A series of Kinder adverts have been banned after they were found to promote high fat, salt and sugar (HFSS) products to children as young as three.
The landmark ruling by the Advertising Standards Authority comes after the ads sparked complaints from campaigners amid a “rising child obesity crisis”.
The Children’s Food Campaign argued the ads - available on three Kinder websites, YouTube and an app - promoted HFSS products “directly at pre-school or primary school children and included a promotional offer” in what they called “irresponsible marketing tactics”.
The marketing in question featured Kinder-branded interactive maps, click-through webpages which led to games and activities, and the chance to win prizes. Most activities required an adult to sign up, who could then input the details of a child aged between three and 12.
A section on the app called the “Surprisery” allowed users to collect up to 308 virtual Kinder Surprise toys, with a new one available each day.
The campaign group also challenged the advert for using “licensed characters popular with children” including Care Bears and Oddbods.
Other Kinder-branded content could be seen on games, videos and activities available once the Magic Kinder app was downloaded.
Barbara Crowther, co-ordinator of the Children’s Food Campaign, said: “These web and app-based games and videos were deliberately designed to encourage children as young as three years old to collect the toys associated with Kinder chocolate.
“In the midst of a rising child obesity crisis, it’s about time the ASA called time on these irresponsible marketing tactics, and we’re delighted they upheld our complaint.

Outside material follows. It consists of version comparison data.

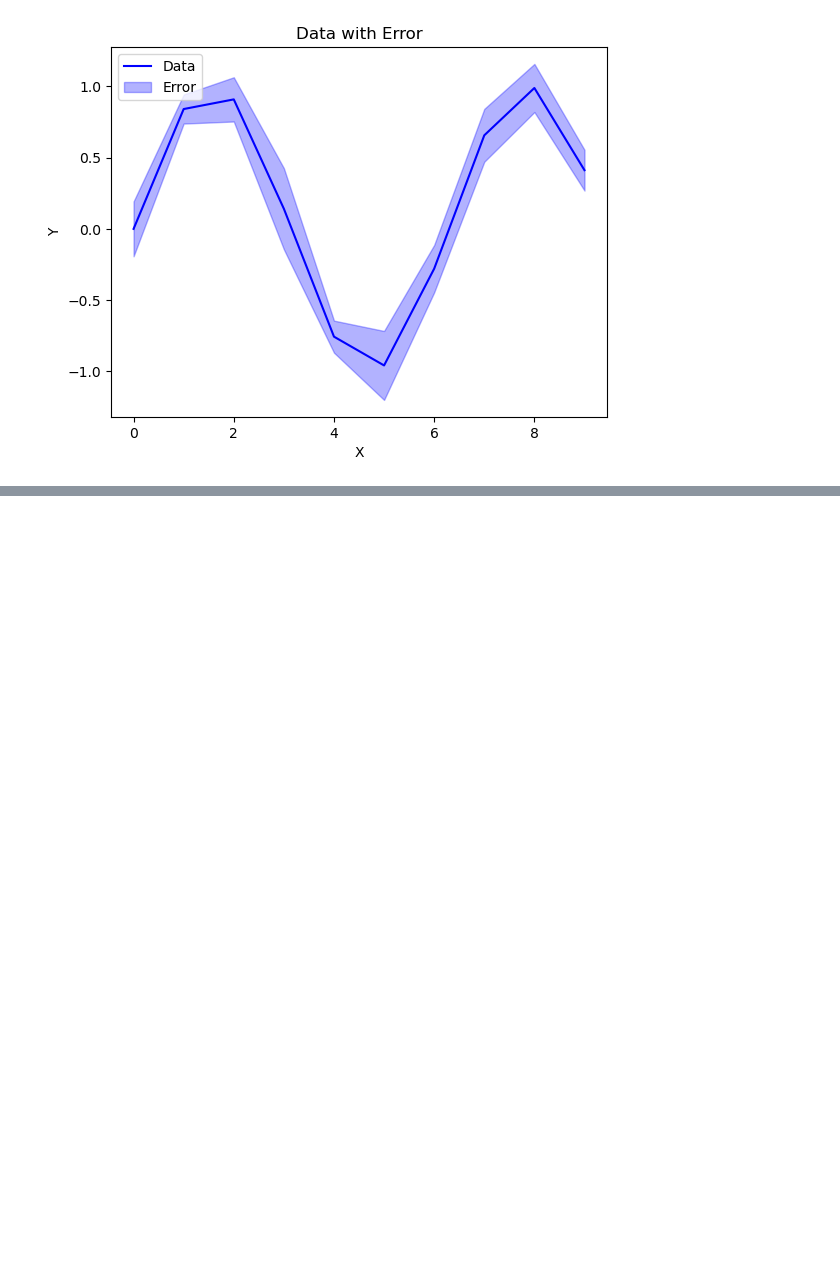
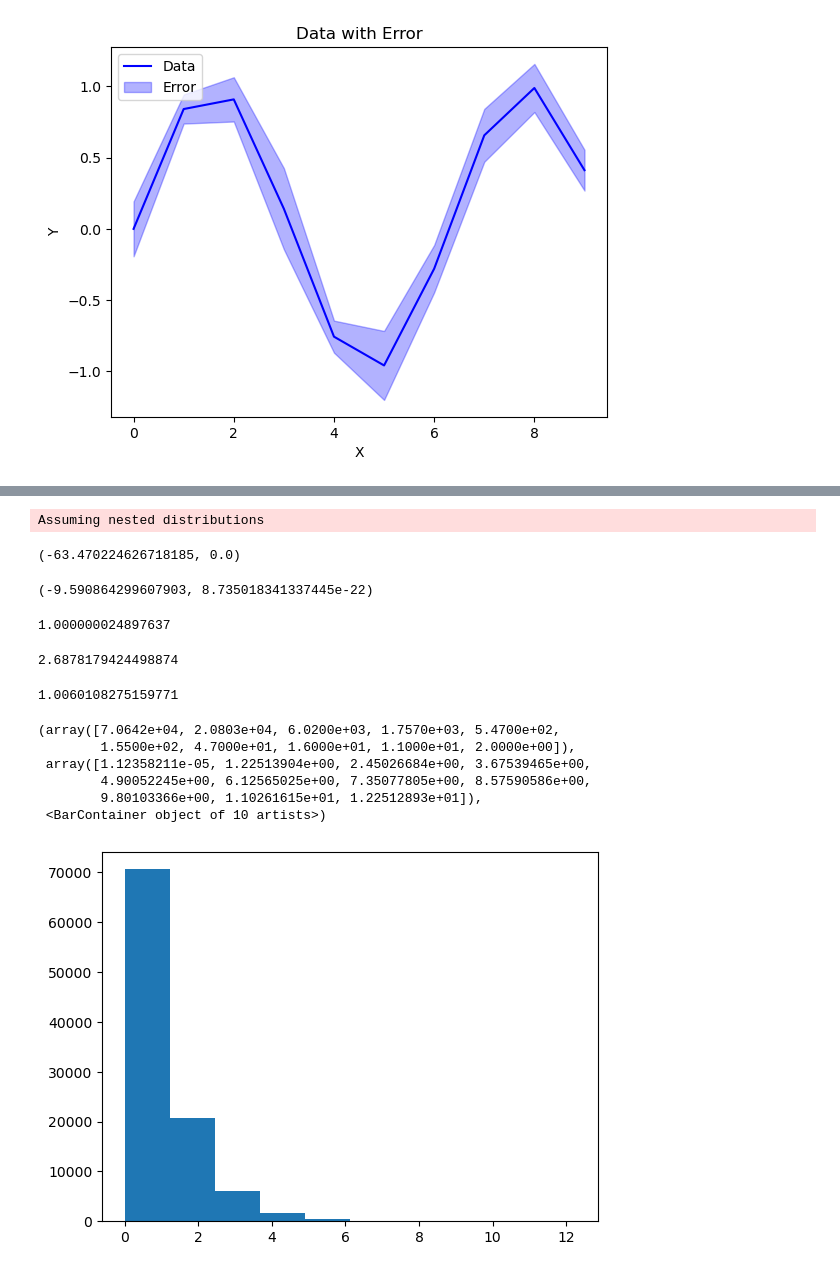
Before and after one commit to Victor-Le-Coz/secured_interbank_network_public, a Jupyter notebook: tools.ipynb, the cells around one changed output, grey strips where cells are left out. Cells and saved outputs as stored; diff of their text form; code cells hidden in the pictures; blank space fills up the shorter version.

Commit message:
new feature: charts aggregated for power law + exponential + lognormal + truncated

```diff
--- a/tools.ipynb
+++ b/tools.ipynb
@@ -1430,0 +1433,6 @@ plt.show()
+# %%
+import pandas as pd
+import numpy as np
+import powerlaw
+sr_fake = np.random.exponential(1,int(1e5))
+powerlaw_fit = powerlaw.Fit(sr_fake, xmin=1)
@@ -1430,0 +1451,36 @@ plt.show()
+# %%
+powerlaw_fit.distribution_compare(
+     "power_law", "truncated_power_law", normalized_ratio=True
+)
+# %% [output]
+Assuming nested distributions
+(-63.470224626718185, 0.0)
+# %%
+powerlaw_fit.distribution_compare(
+     "truncated_power_law", "exponential", normalized_ratio=True
+)
+# %% [output]
+(-9.590864299607903, 8.735018341337445e-22)
+# %%
+powerlaw_fit.truncated_power_law.alpha
+# %% [output]
+1.000000024897637
+# %%
+powerlaw_fit.power_law.alpha
+# %% [output]
+2.6878179424498874
+# %%
+powerlaw_fit.exponential.Lambda
+# %% [output]
+1.0060108275159771
+# %%
+import matplotlib.pyplot as plt
+plt.hist(sr_fake)
+# %% [output]
+(array([7.0642e+04, 2.0803e+04, 6.0200e+03, 1.7570e+03, 5.4700e+02,
+        1.5500e+02, 4.7000e+01, 1.6000e+01, 1.1000e+01, 2.0000e+00]),
+ array([1.12358211e-05, 1.22513904e+00, 2.45026684e+00, 3.67539465e+00,
+        4.90052245e+00, 6.12565025e+00, 7.35077805e+00, 8.57590586e+00,
+        9.80103366e+00, 1.10261615e+01, 1.22512893e+01]),
+ <BarContainer object of 10 artists>)
+[figure, added]
```
Also changed, not shown: parts of 3 cells of this notebook, 4 other files.
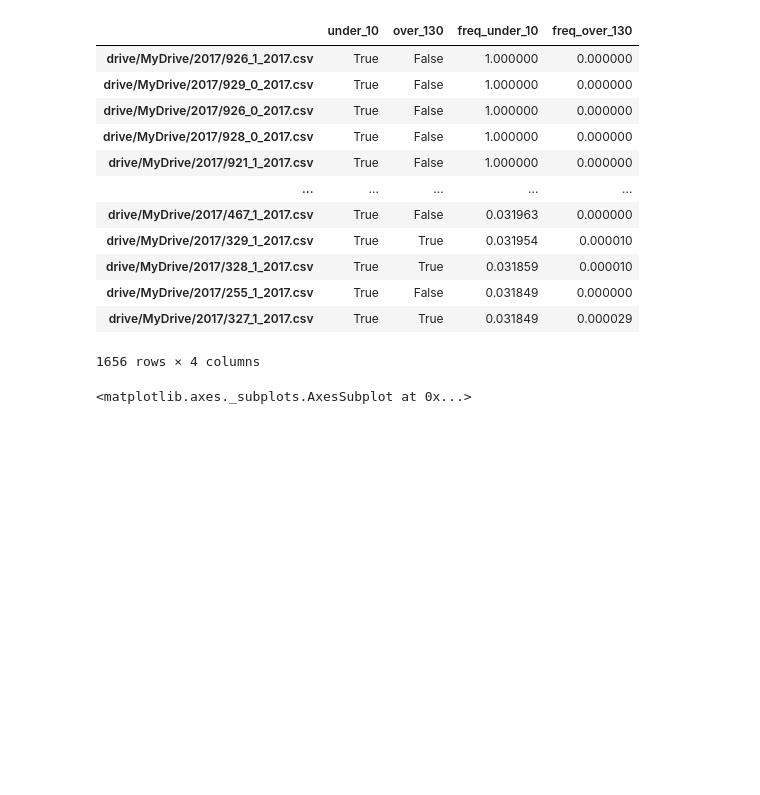
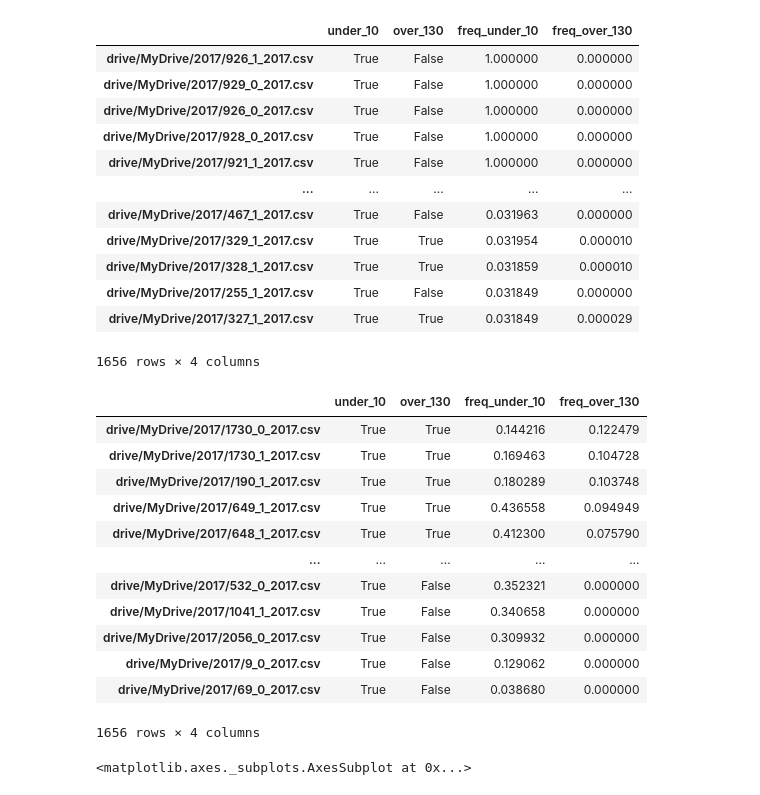
Before and after one commit to u-t-k-a-n/Detection-of-Similar-Points-in-Traffic-Characteristics, a Jupyter notebook: Ara_Proje.ipynb, the cells around one changed output. Drawn from its saved outputs; the diff is of its cells as text; code cells hidden in the pictures; blank space fills up the shorter version.

```diff
--- a/Ara_Proje.ipynb
+++ b/Ara_Proje.ipynb
@@ -99,6 +99,22 @@ file_info.sort_values("freq_under_10",ascending=False)
 | drive/MyDrive/2017/255_1_2017.csv | True | False | 0.031849 | 0.000000 |
 | drive/MyDrive/2017/327_1_2017.csv | True | True | 0.031849 | 0.000029 |
 1656 rows × 4 columns
+# %%
+file_info.sort_values("freq_over_130",ascending=False)
+# %% [output]
+|  | under_10 | over_130 | freq_under_10 | freq_over_130 |
+| drive/MyDrive/2017/1730_0_2017.csv | True | True | 0.144216 | 0.122479 |
+| drive/MyDrive/2017/1730_1_2017.csv | True | True | 0.169463 | 0.104728 |
+| drive/MyDrive/2017/190_1_2017.csv | True | True | 0.180289 | 0.103748 |
+| drive/MyDrive/2017/649_1_2017.csv | True | True | 0.436558 | 0.094949 |
+| drive/MyDrive/2017/648_1_2017.csv | True | True | 0.412300 | 0.075790 |
+| ... | ... | ... | ... | ... |
+| drive/MyDrive/2017/532_0_2017.csv | True | False | 0.352321 | 0.000000 |
+| drive/MyDrive/2017/1041_1_2017.csv | True | False | 0.340658 | 0.000000 |
+| drive/MyDrive/2017/2056_0_2017.csv | True | False | 0.309932 | 0.000000 |
+| drive/MyDrive/2017/9_0_2017.csv | True | False | 0.129062 | 0.000000 |
+| drive/MyDrive/2017/69_0_2017.csv | True | False | 0.038680 | 0.000000 |
+1656 rows × 4 columns
 # %%
 import seaborn as sns
 # %%
```
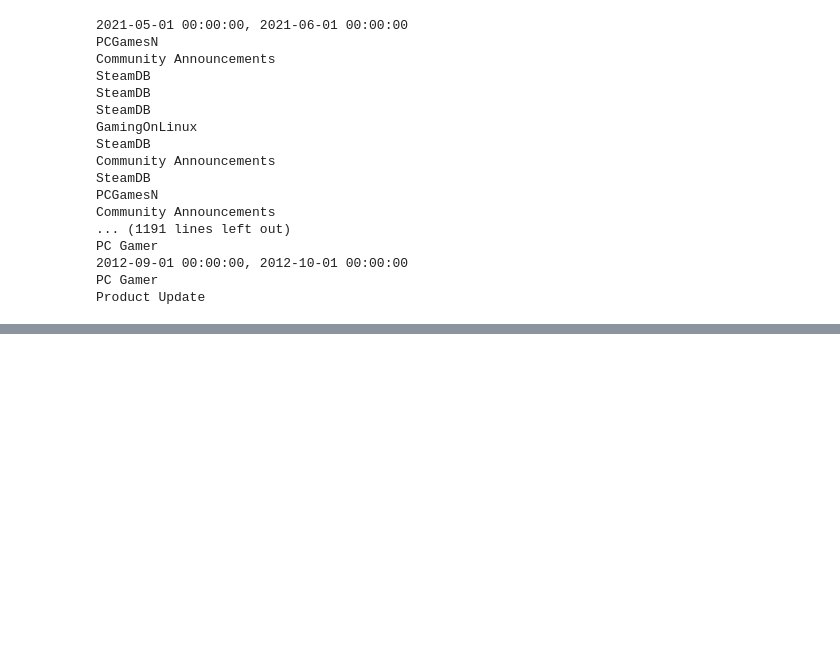
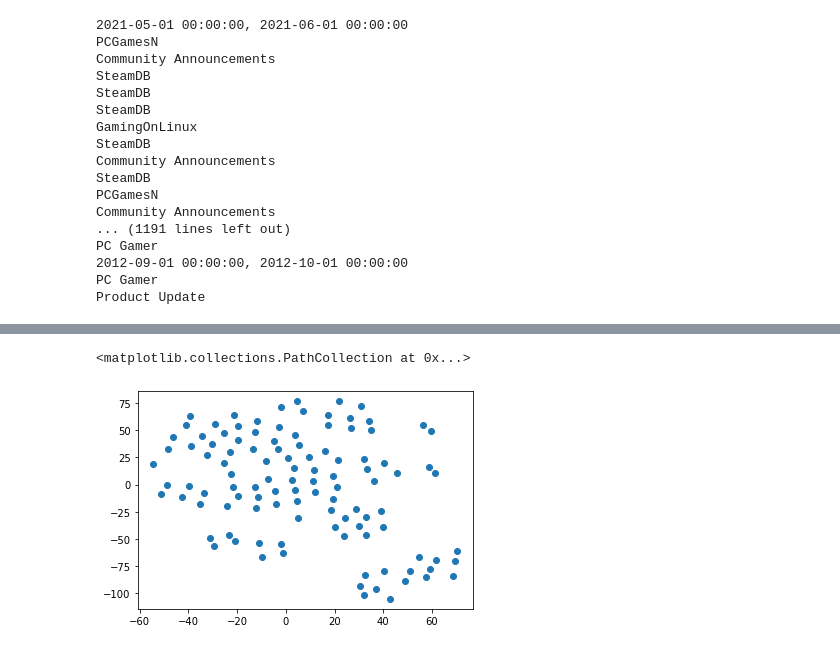
Before and after one commit to SofiaKauser/Steam-Project, a Jupyter notebook: Steam_player_data_varies_with_news_feed.ipynb, the cells around one changed output, grey strips where cells are left out. Saved outputs shown, nothing was run; the diff lists cells and outputs as text; code cells hidden in the pictures; blank space fills up the shorter version.

```diff
--- a/Steam_player_data_varies_with_news_feed.ipynb
+++ b/Steam_player_data_varies_with_news_feed.ipynb
@@ -515,0 +689,3 @@ CSGO
+# %%
+Monthly_data_cleaned_joined_unsuper = Monthly_data_cleaned_joined.drop(columns=["Binary_outcome"])
+Monthly_data_cleaned_joined_unsuper
@@ -515,0 +706,4 @@ CSGO
+# %%
+scaler = StandardScaler()
+X = pd.DataFrame(scaler.fit_transform(Monthly_data_cleaned_joined_unsuper))
+X
@@ -515,0 +724,7 @@ CSGO
+# %%
+# Initialize PCA model for 90% explained variance
+pca = PCA(n_components=0.9)
+
+# Get two principal components for the data.
+pcaX = pd.DataFrame(pca.fit_transform(X))
+pcaX
@@ -515,0 +745,7 @@ CSGO
+# %%
+tsne = TSNE(learning_rate=250)
+tsne_features = tsne.fit_transform(pcaX)
+TSNE_DF = pd.DataFrame(tsne_features)
+TSNE_DF = TSNE_DF.rename(columns={0: "X", 1: "Y"})
+
+TSNE_DF
@@ -515,0 +766,5 @@ CSGO
+# %%
+plt.scatter(TSNE_DF.X, TSNE_DF.Y)
+# %% [output]
+<matplotlib.collections.PathCollection at 0x...>
+[figure, added]
```
Also changed, not shown: parts of 76 cells of this notebook, 1 other file.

“However, the fact such campaigns are still being developed is further clear evidence that current rules and guidelines are still far from adequate in protecting children from constant exposure to junk food marketing.”
Owners Ferrero UK Ltd said content on their kinder.co.uk website was “clearly directed” at parents, and that their policy was to target all Kinder-related marketing to adults, although they acknowledged that the products were made for children.
They also denied that content on the kindernauts.co.uk website advertised food products, and said that the aim was for children and parents to use the site together.
The company said material on the Magic Kinder app were “educational/entertainment services provided to parents with the Magic Kinder banner as an indication of the responsible an trustworthy nature of the content”, adding that the term “Magic Kinder” was not liked to any HFSS product.
But the watchdog ruled that prominent positioning of Kinder chocolate products and branding on the Kinder website, Kindernauts website and Magic Kinder app qualified as HFSS ads, with four out of five of the adverts complained about found to be targeted towards children.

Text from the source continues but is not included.